For the sake of the well-being of the entire nation, I have asked my husband to be on his best behaviour for the next three months. You will be proud to hear the compelling argument I have made to back up my request.
“Please be on your best behaviour for the next three months,” I said to Afzal at the breakfast table.
He was instantly amused. “Why?” he asked me. “Why, why?”
“Listen, we are going to complete 15 years of being married in three months and I want to write a glorious column on the joy of relationships,” I elaborated. “To be able to write truthfully about how stunning love can be, we have to make it wonderful first.”
“Aha!” he said, a little flabbergasted at my suggestion.
“Look, I want to speak to people who are still trying to figure out how to make this marriage thing work. I want to show them that despite its ignominious flaws, we can recover the fun and humour.”

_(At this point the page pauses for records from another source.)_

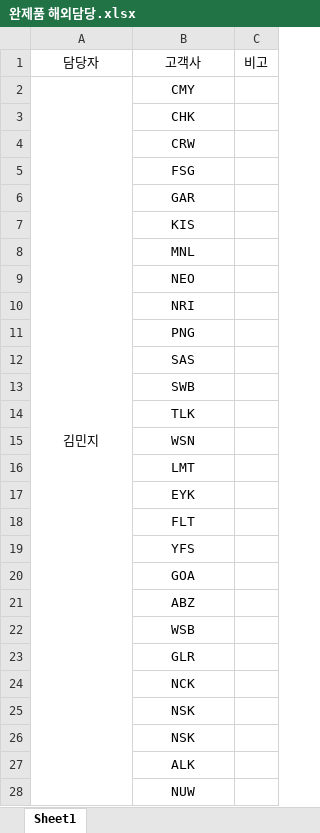
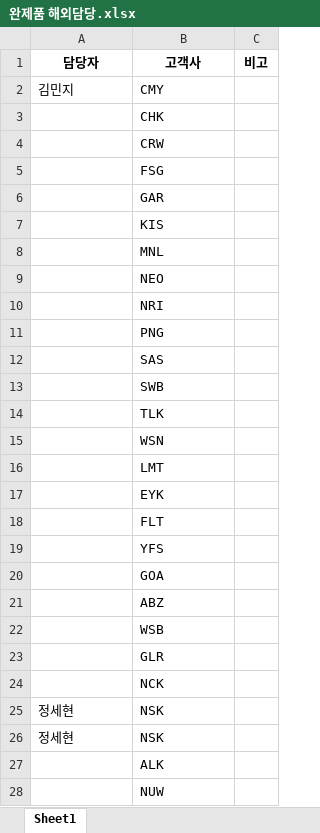
Before and after one commit to 3gwyum-cyber/cosmax-overseas-delay, an Excel workbook: 완제품 해외담당.xlsx, sheet Sheet1, drawn as a sheet; only a part is shown; values as stored, in another font and other column widths than the file's, no borders; the diff covers the shown part only; the diff names each change by its address in the sheet, - before the commit and + after, or states it on an @@ line.

Commit message:
NSK 담당자 정세현으로 변경

```diff
--- a/완제품 해외담당.xlsx (sheet Sheet1)
+++ b/완제품 해외담당.xlsx (sheet Sheet1)
-A1:C1 bold: off
+A1:C1 bold: on
-A2:B2 alignment: center
+A2:B2 alignment: left
-A2:A218 merged
-B3:B28 alignment: center
+B3:B28 alignment: left
-A25:A26 (담당자): (empty)
+A25:A26 (담당자): 정세현
```
Also changed, not shown: cell formats and merged cells elsewhere in this sheet.
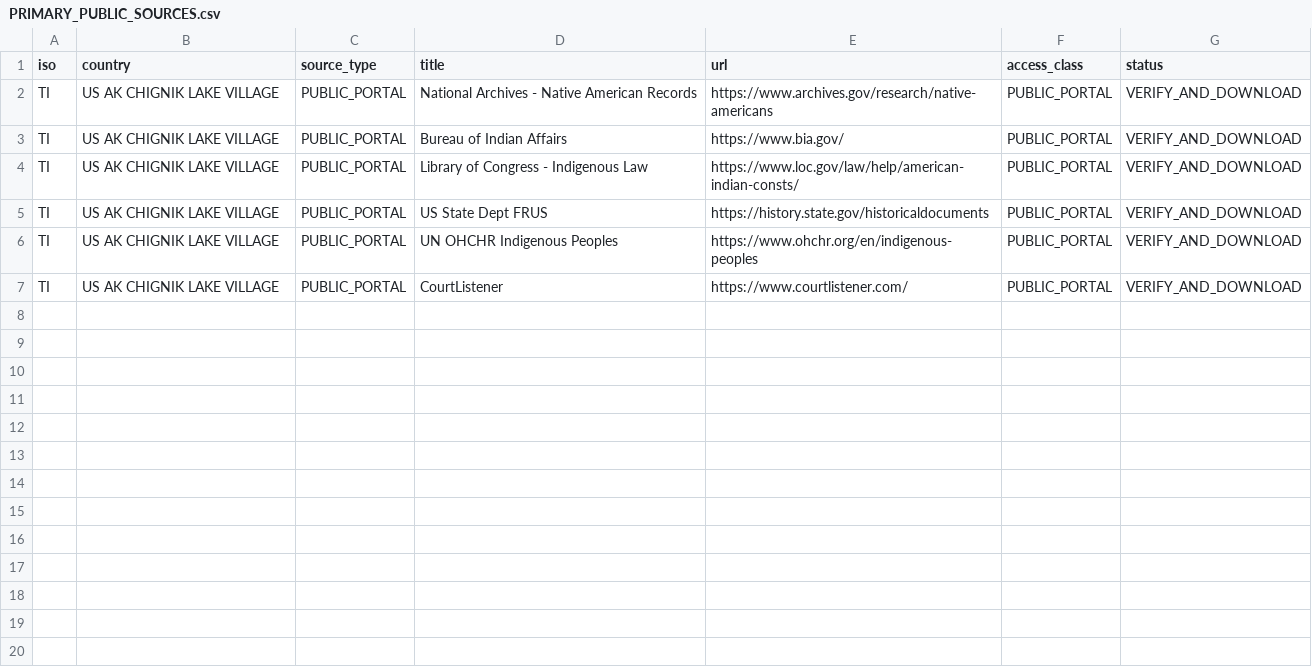
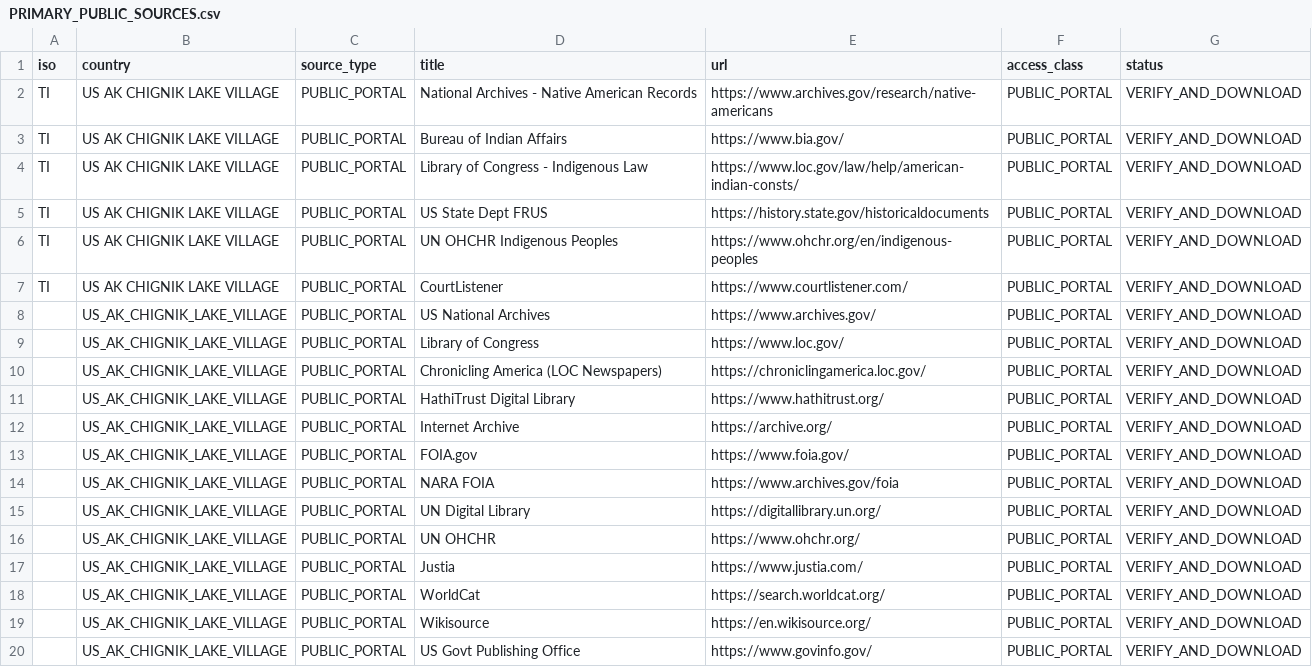
Before and after one commit to GlobalRestitutionAlliance/turtle-island-us-ak-chignik-lake-village-master-litigation, a CSV file: 03_Evidentiary_Exhibits/PRIMARY_PUBLIC_SOURCES.csv, drawn as a sheet; the diff names each change by its address in the sheet, - before the commit and + after, or states it on an @@ line.

Commit message:
Expand primary public source registries (Batch 2)

```diff
--- a/03_Evidentiary_Exhibits/PRIMARY_PUBLIC_SOURCES.csv
+++ b/03_Evidentiary_Exhibits/PRIMARY_PUBLIC_SOURCES.csv
+row 8:  | US_AK_CHIGNIK_LAKE_VILLAGE | PUBLIC_PORTAL | US National Archives | https://www.archives.gov/ | PUBLIC_PORTAL | VERIFY_AND_DOWNLOAD
+row 9:  | US_AK_CHIGNIK_LAKE_VILLAGE | PUBLIC_PORTAL | Library of Congress | https://www.loc.gov/ | PUBLIC_PORTAL | VERIFY_AND_DOWNLOAD
+row 10:  | US_AK_CHIGNIK_LAKE_VILLAGE | PUBLIC_PORTAL | Chronicling America (LOC Newspapers) | https://chroniclingamerica.loc.gov/ | PUBLIC_PORTAL | VERIFY_AND_DOWNLOAD
+row 11:  | US_AK_CHIGNIK_LAKE_VILLAGE | PUBLIC_PORTAL | HathiTrust Digital Library | https://www.hathitrust.org/ | PUBLIC_PORTAL | VERIFY_AND_DOWNLOAD
+row 12:  | US_AK_CHIGNIK_LAKE_VILLAGE | PUBLIC_PORTAL | Internet Archive | https://archive.org/ | PUBLIC_PORTAL | VERIFY_AND_DOWNLOAD
+row 13:  | US_AK_CHIGNIK_LAKE_VILLAGE | PUBLIC_PORTAL | FOIA.gov | https://www.foia.gov/ | PUBLIC_PORTAL | VERIFY_AND_DOWNLOAD
+row 14:  | US_AK_CHIGNIK_LAKE_VILLAGE | PUBLIC_PORTAL | NARA FOIA | https://www.archives.gov/foia | PUBLIC_PORTAL | VERIFY_AND_DOWNLOAD
+row 15:  | US_AK_CHIGNIK_LAKE_VILLAGE | PUBLIC_PORTAL | UN Digital Library | https://digitallibrary.un.org/ | PUBLIC_PORTAL | VERIFY_AND_DOWNLOAD
+row 16:  | US_AK_CHIGNIK_LAKE_VILLAGE | PUBLIC_PORTAL | UN OHCHR | https://www.ohchr.org/ | PUBLIC_PORTAL | VERIFY_AND_DOWNLOAD
+row 17:  | US_AK_CHIGNIK_LAKE_VILLAGE | PUBLIC_PORTAL | Justia | https://www.justia.com/ | PUBLIC_PORTAL | VERIFY_AND_DOWNLOAD
+row 18:  | US_AK_CHIGNIK_LAKE_VILLAGE | PUBLIC_PORTAL | WorldCat | https://search.worldcat.org/ | PUBLIC_PORTAL | VERIFY_AND_DOWNLOAD
+row 19:  | US_AK_CHIGNIK_LAKE_VILLAGE | PUBLIC_PORTAL | Wikisource | https://en.wikisource.org/ | PUBLIC_PORTAL | VERIFY_AND_DOWNLOAD
+row 20:  | US_AK_CHIGNIK_LAKE_VILLAGE | PUBLIC_PORTAL | US Govt Publishing Office | https://www.govinfo.gov/ | PUBLIC_PORTAL | VERIFY_AND_DOWNLOAD
```
Also changed, not shown: 2 other files.
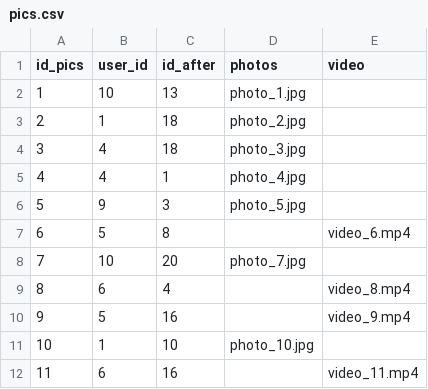
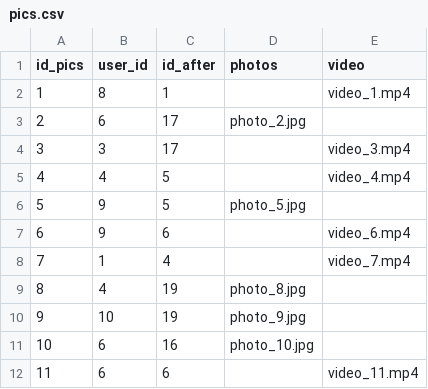
Before and after one commit to uvsq22103405/PROJET_BD, a CSV file: pics.csv, drawn as a sheet; only a part is shown; the diff covers the shown part only.

```diff
--- a/pics.csv
+++ b/pics.csv
@@ -1,12 +1,12 @@
 id_pics,user_id,id_after,photos,video
-1,10,13,photo_1.jpg,
-2,1,18,photo_2.jpg,
-3,4,18,photo_3.jpg,
-4,4,1,photo_4.jpg,
-5,9,3,photo_5.jpg,
-6,5,8,,video_6.mp4
-7,10,20,photo_7.jpg,
-8,6,4,,video_8.mp4
-9,5,16,,video_9.mp4
-10,1,10,photo_10.jpg,
-11,6,16,,video_11.mp4
+1,8,1,,video_1.mp4
+2,6,17,photo_2.jpg,
+3,3,17,,video_3.mp4
+4,4,5,,video_4.mp4
+5,9,5,photo_5.jpg,
+6,9,6,,video_6.mp4
+7,1,4,,video_7.mp4
+8,4,19,photo_8.jpg,
+9,10,19,photo_9.jpg,
+10,6,16,photo_10.jpg,
+11,6,6,,video_11.mp4
```
Also changed, not shown: 123 edited cells elsewhere in this file, avis.csv, morceau.csv, 12 other files.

“And I have to do all the hard work for your column?” he asked.
“Think of the lives you can influence with your model behaviour, Afzal,” I said. “People on the verge of despair will know that they can recover their love. You are the inspiration they need.”
Our eldest daughter cleared her throat, reminding us that she was also at the table.
“For the next three months, be like me,” Afzal said, making a quick comeback. “Stay calm, be agreeable, don’t stress and relax!”
I gulped. I didn’t say what I always say—how will things get done unless somebody gets all wound up and creates pressure on the rest of the group?
“Follow the leader,” he said. “ Eat more, eat longer, don’t try to be an expert, be forgetful and dream big.”
We have a deal for now. I remind him of small details and he shows me the bigger picture. I pretend to be patient with his fantasy of living on a large farm and rearing horses one day. He pays attention when I show him the family of squirrels who have made a home on the ledge above the AC in our room.
The difference between Afzal and me is that he is the only son in an Indian family and I am the only daughter in an Indian family. He takes what he needs, knows how to allocate chores to others, receives love without having trust issues, and has the raw confidence that the world will offer him what he seeks.
Not having acquired any of these skills when I was being raised to be a good woman, I used to find him very odd in our early years. I am still sceptical, but having seen the long-term benefits of his way of being, I have agreed to copy them.
“Shabaash,” he sometimes says to me when he catches me at it. Even if it means I have learnt to ask him to do the work that he cannot even see needs to be done, until I have placed it right in front of him.
“Not so shabaash,” he feels at other times when my behaving like him makes him less comfortable.
Copying his authoritative ways makes me more relaxed and less grumpy. Copying my role of paying attention to the details has the reverse effect on him.
“I have become like you,” he complains with exasperation. “I used to be so happy and blind. Now I can see too much. I don’t know what good it does.”
I keep quiet in response.
I scoff at the patriarchal hierarchies that he is trained to honour within the family and in the world, because there is no place for women and children in that pecking order. I have first-hand experience of how systems silence women, and invisibilize the needs of children and the poor. Not being a beneficiary, I reject and rebel against it.
On the other hand, the big city hierarchies and snobberies that I am trained to participate in, exclude people like him and he is very good at calling out their injustice and hypocrisy.
Often it gets tiresome and we crave the comfort of the familiar. We long to return to the reassurance of groups, languages, jokes and etiquette that we grew up with.
This is a mountain every relationship learns to climb. Not having anticipated it, it is hard to stay even-tempered as we run out of breath and wonder if it is just simpler to return to base rather than keep trekking towards the unknown with this disagreeable person next to us.
We know that we must be equals in our relationship but our upbringing and gender conditioning hasn’t quite prepared us for it. The world has raised us with different expectations. Every day it treats men and women in unequal ways. We find our needs pitted against each other’s. We had thought love would mean always being on the same side. Love demands confrontation.
As the years pass, we learn to differentiate between situations that divide us and those where we are fighting to stay together. Collectively, we want to create a world that has scale, comfort, peace and justice—both for us to keep and to share. A world in which we have discovered how to make love work.
“Why do you like to remember so much?” he asks me.
“I want to reconcile,” I say. “I want to make sense. I want to understand and accept ourselves for who we are.”
“It’s 6 in the evening,” he says. “Go out and cycle aimlessly. Come back for tea when you are relaxed. Or tired.”
He is reminding me to be less like me and more like him. For the sake of the country, I agree.
Natasha Badhwar is a film-maker, media trainer and mother of three.